Before-and-after change data:
┌──

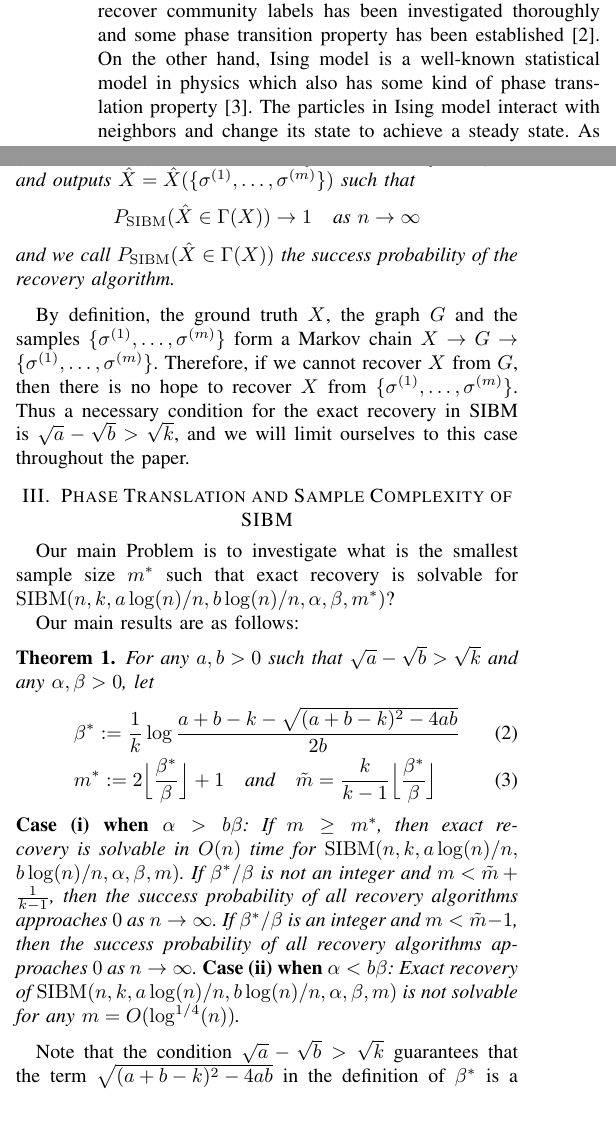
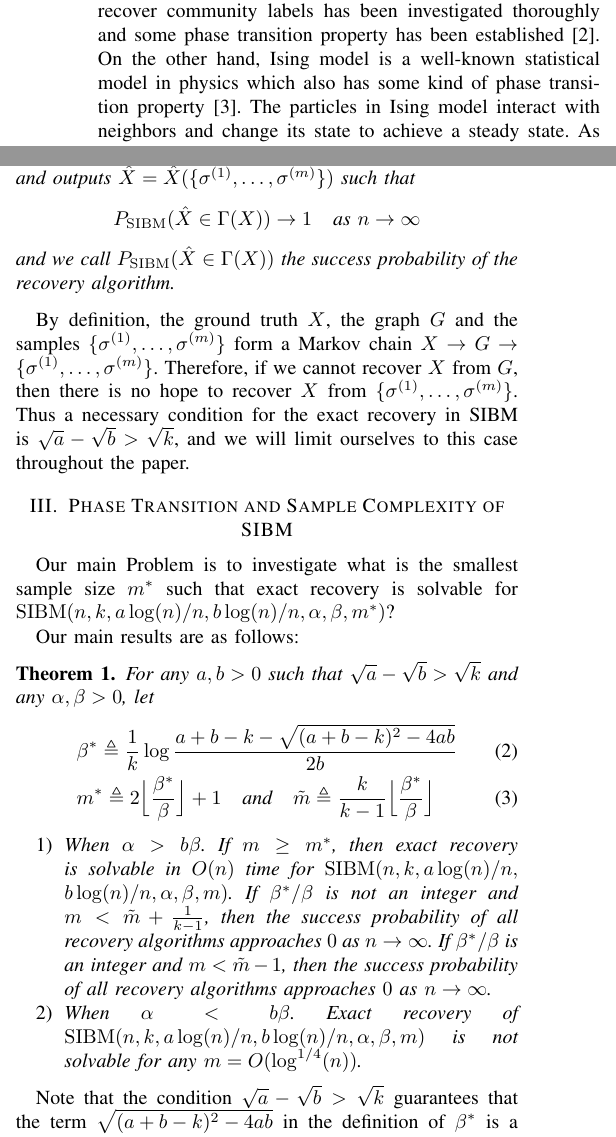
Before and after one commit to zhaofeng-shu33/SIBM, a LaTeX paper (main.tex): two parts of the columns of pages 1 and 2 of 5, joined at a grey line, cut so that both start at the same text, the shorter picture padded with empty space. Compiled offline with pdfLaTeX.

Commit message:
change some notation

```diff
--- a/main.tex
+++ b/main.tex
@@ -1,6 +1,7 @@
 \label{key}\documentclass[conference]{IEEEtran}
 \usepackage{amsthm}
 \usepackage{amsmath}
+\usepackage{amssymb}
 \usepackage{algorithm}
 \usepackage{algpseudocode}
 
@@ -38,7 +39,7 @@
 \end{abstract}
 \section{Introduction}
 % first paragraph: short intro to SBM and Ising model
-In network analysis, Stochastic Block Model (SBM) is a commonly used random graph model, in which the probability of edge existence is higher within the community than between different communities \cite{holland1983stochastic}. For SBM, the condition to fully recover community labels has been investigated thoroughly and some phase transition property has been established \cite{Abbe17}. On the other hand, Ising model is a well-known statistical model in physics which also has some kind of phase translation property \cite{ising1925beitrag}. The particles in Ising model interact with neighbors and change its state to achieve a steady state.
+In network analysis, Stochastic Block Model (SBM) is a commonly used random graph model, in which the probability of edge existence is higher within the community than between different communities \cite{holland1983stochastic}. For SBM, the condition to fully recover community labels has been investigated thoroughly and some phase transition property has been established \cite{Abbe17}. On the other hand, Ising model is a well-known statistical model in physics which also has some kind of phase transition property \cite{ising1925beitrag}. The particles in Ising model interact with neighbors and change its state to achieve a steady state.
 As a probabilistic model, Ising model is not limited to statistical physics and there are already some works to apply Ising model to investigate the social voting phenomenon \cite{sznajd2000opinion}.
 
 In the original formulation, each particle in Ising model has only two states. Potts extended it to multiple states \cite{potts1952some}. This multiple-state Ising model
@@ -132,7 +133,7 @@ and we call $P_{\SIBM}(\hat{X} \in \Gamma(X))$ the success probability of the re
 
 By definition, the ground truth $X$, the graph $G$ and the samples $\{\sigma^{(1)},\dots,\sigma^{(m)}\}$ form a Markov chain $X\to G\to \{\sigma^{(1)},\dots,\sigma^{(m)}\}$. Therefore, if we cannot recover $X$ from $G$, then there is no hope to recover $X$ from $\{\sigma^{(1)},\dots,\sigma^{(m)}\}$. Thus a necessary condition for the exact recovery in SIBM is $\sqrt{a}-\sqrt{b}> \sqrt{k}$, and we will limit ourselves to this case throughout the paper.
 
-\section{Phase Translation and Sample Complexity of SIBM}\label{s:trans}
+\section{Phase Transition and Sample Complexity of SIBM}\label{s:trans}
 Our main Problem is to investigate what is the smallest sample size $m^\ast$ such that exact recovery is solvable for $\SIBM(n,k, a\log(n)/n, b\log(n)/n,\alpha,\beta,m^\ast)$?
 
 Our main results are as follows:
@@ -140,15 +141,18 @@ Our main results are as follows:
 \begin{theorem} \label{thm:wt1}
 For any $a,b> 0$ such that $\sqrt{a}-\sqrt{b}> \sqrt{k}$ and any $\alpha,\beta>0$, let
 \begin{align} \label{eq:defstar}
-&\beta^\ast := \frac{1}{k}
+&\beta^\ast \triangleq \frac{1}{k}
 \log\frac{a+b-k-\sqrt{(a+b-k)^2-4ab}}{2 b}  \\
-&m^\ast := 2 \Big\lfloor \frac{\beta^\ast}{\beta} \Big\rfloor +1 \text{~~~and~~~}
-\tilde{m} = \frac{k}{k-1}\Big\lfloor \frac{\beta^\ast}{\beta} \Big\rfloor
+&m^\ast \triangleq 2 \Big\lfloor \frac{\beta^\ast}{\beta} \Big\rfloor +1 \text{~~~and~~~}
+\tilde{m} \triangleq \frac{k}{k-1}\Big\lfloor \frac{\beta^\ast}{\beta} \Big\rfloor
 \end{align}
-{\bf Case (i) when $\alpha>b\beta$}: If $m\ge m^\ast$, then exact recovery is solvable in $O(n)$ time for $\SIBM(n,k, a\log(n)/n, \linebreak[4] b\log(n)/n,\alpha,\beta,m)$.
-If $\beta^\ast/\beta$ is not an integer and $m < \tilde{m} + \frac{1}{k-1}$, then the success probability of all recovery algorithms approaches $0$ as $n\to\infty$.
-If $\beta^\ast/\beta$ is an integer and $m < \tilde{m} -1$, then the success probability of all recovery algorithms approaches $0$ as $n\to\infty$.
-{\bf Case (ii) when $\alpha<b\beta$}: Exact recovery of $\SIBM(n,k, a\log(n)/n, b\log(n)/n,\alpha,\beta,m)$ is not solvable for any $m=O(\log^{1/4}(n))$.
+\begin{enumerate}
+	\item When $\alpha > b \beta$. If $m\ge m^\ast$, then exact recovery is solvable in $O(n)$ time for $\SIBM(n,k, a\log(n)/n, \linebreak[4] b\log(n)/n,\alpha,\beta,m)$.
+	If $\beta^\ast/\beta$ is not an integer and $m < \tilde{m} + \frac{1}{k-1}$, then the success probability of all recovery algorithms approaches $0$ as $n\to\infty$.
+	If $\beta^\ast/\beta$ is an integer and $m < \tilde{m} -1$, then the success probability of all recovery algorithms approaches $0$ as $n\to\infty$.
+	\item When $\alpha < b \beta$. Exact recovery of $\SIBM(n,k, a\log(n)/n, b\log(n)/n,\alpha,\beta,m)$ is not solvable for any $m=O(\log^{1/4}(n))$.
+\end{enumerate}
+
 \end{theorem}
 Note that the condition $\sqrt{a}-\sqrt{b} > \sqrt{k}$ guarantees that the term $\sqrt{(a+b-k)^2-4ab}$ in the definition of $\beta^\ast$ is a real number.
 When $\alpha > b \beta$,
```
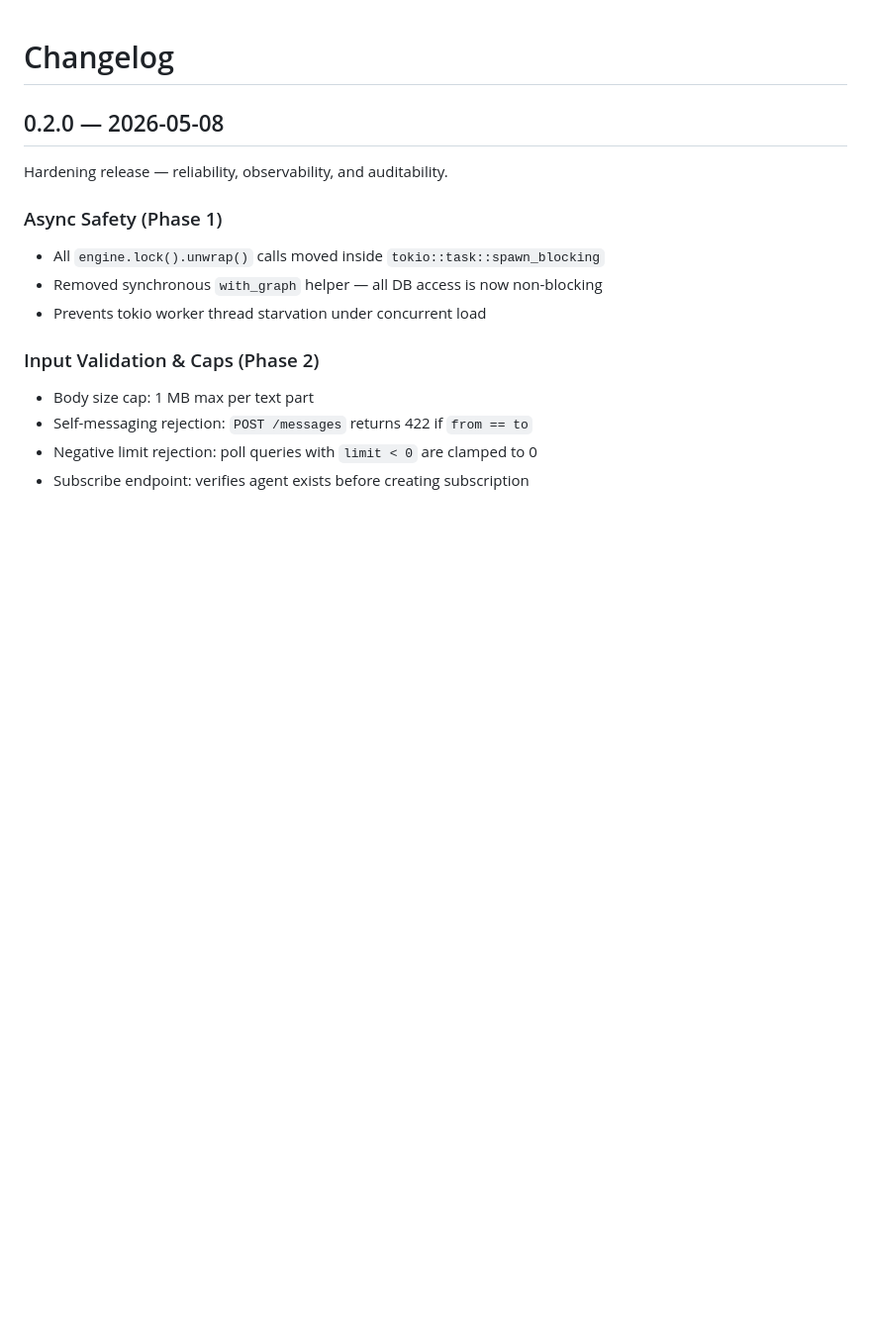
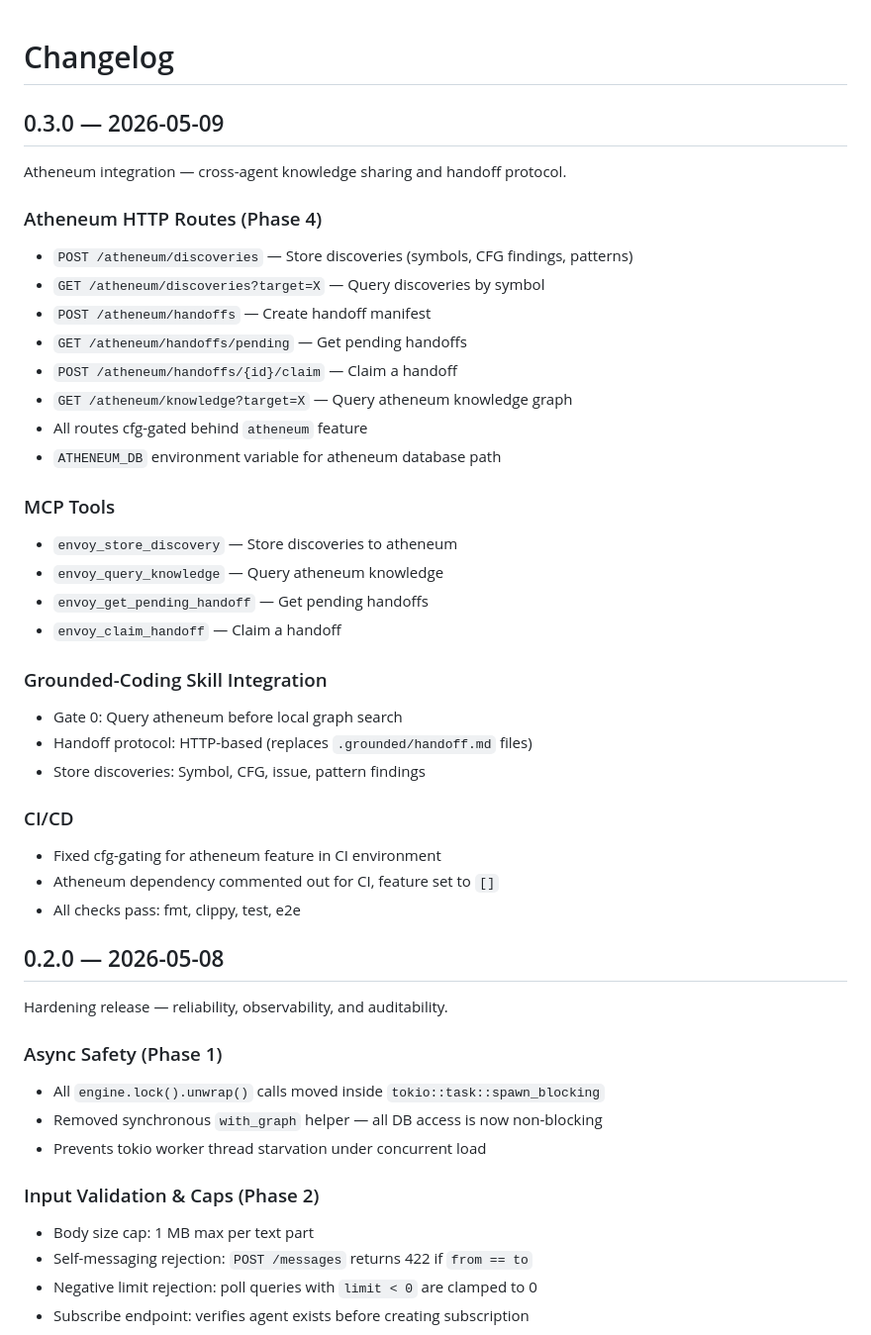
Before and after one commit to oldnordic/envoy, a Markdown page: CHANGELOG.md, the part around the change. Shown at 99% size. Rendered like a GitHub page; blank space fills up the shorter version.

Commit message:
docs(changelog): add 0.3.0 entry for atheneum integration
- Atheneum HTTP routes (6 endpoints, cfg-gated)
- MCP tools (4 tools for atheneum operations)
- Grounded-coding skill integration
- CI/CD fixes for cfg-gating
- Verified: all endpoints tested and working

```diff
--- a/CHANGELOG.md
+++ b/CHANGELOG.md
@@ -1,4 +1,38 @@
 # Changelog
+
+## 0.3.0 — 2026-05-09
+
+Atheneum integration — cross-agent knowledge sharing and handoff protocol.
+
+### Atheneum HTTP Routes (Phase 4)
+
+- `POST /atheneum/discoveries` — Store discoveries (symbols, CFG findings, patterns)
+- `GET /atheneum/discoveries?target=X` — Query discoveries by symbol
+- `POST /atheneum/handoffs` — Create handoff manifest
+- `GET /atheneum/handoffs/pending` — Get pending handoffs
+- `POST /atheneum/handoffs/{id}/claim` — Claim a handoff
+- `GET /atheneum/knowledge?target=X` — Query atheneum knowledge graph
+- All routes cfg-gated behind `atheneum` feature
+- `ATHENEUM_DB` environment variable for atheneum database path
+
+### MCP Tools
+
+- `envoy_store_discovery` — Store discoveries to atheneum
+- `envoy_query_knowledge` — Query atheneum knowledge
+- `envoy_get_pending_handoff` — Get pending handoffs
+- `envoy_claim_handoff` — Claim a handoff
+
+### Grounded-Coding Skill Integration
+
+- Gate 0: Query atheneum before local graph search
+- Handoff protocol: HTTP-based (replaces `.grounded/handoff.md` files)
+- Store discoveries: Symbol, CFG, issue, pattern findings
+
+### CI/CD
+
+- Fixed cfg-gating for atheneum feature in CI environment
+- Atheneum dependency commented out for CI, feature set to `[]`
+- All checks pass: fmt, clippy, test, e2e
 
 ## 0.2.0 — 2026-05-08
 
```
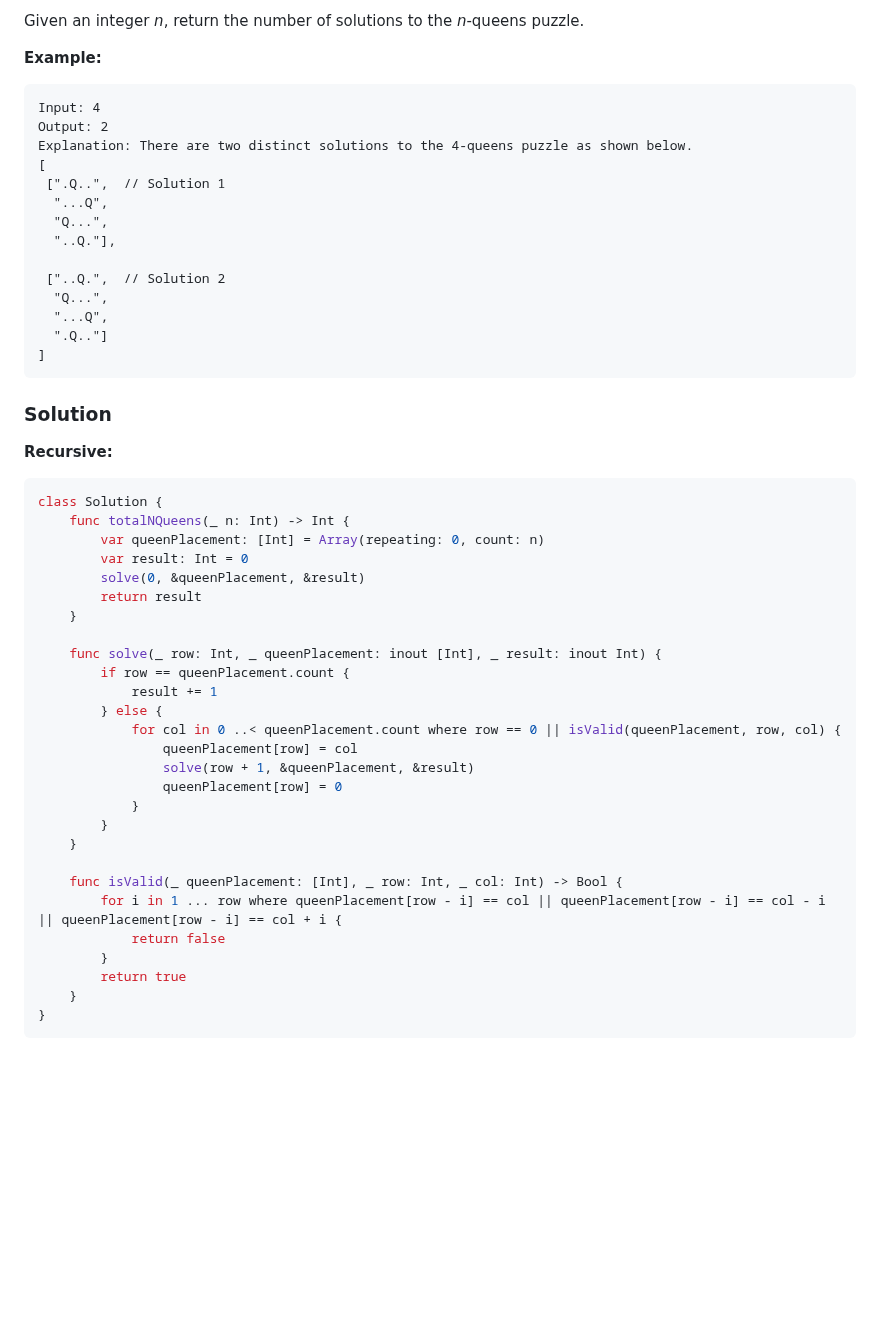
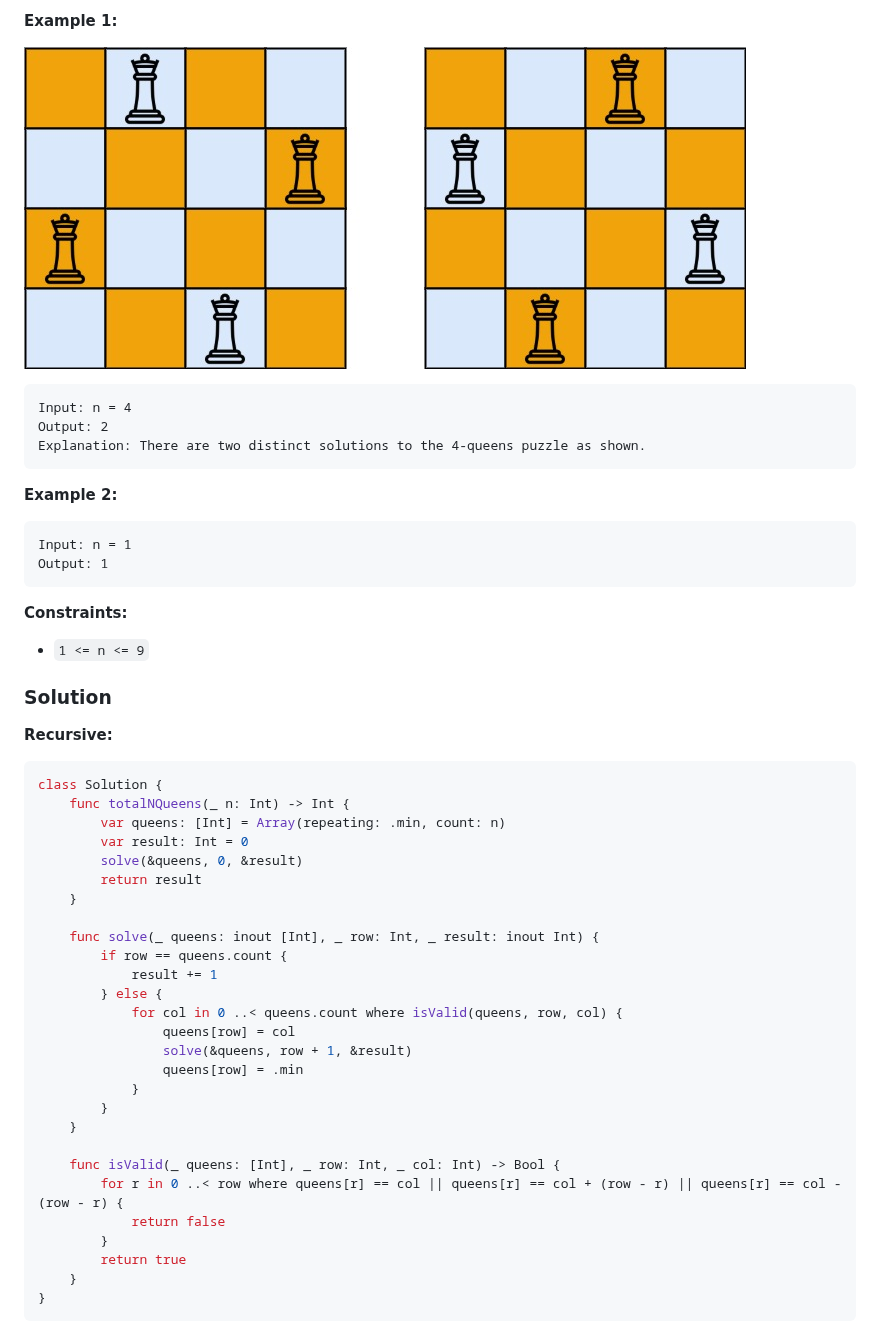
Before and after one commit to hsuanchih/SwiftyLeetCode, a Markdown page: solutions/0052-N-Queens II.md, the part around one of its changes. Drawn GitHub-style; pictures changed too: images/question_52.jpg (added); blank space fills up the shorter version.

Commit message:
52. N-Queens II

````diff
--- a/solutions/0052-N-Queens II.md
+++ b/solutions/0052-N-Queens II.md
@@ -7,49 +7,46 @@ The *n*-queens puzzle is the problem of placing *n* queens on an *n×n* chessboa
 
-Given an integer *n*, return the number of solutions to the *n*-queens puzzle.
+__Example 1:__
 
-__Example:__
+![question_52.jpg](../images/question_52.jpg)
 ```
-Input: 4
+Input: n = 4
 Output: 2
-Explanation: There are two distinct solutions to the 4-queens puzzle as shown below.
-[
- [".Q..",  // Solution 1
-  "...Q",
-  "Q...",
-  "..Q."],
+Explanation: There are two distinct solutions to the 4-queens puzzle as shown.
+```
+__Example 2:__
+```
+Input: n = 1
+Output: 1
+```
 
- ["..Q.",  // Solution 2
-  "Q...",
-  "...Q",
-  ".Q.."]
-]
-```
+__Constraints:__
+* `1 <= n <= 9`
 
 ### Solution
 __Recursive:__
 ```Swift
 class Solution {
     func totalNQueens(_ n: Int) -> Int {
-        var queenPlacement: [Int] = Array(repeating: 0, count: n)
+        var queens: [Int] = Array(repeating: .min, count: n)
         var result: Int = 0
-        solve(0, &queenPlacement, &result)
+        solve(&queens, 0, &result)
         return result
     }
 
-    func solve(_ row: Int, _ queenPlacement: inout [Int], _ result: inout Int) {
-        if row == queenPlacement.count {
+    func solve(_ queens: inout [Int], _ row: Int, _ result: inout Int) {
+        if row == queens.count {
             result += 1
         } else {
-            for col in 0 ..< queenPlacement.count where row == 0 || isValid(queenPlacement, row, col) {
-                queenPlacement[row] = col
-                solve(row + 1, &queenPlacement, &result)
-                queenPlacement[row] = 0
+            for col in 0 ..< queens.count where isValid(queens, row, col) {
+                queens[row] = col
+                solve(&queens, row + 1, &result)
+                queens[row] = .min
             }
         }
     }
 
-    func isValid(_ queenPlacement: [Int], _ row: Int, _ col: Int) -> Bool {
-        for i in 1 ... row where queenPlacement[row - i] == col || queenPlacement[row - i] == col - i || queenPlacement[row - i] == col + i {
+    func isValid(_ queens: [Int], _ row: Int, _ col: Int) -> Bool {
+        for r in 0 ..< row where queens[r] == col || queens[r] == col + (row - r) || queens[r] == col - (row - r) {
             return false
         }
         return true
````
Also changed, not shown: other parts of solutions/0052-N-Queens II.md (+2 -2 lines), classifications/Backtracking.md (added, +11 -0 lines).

└──

* _Assignment_: Go through the entries above and pull out each line with "frac" in it.

* _Output of the exercise_:
-&\beta^\ast := \frac{1}{k}
+&\beta^\ast \triangleq \frac{1}{k}
 \log\frac{a+b-k-\sqrt{(a+b-k)^2-4ab}}{2 b}  \\
-&m^\ast := 2 \Big\lfloor \frac{\beta^\ast}{\beta} \Big\rfloor +1 \text{~~~and~~~}
-\tilde{m} = \frac{k}{k-1}\Big\lfloor \frac{\beta^\ast}{\beta} \Big\rfloor
+&m^\ast \triangleq 2 \Big\lfloor \frac{\beta^\ast}{\beta} \Big\rfloor +1 \text{~~~and~~~}
+\tilde{m} \triangleq \frac{k}{k-1}\Big\lfloor \frac{\beta^\ast}{\beta} \Big\rfloor
-If $\beta^\ast/\beta$ is not an integer and $m < \tilde{m} + \frac{1}{k-1}$, then the success probability of all recovery algorithms approaches $0$ as $n\to\infty$.
+	If $\beta^\ast/\beta$ is not an integer and $m < \tilde{m} + \frac{1}{k-1}$, then the success probability of all recovery algorithms approaches $0$ as $n\to\infty$.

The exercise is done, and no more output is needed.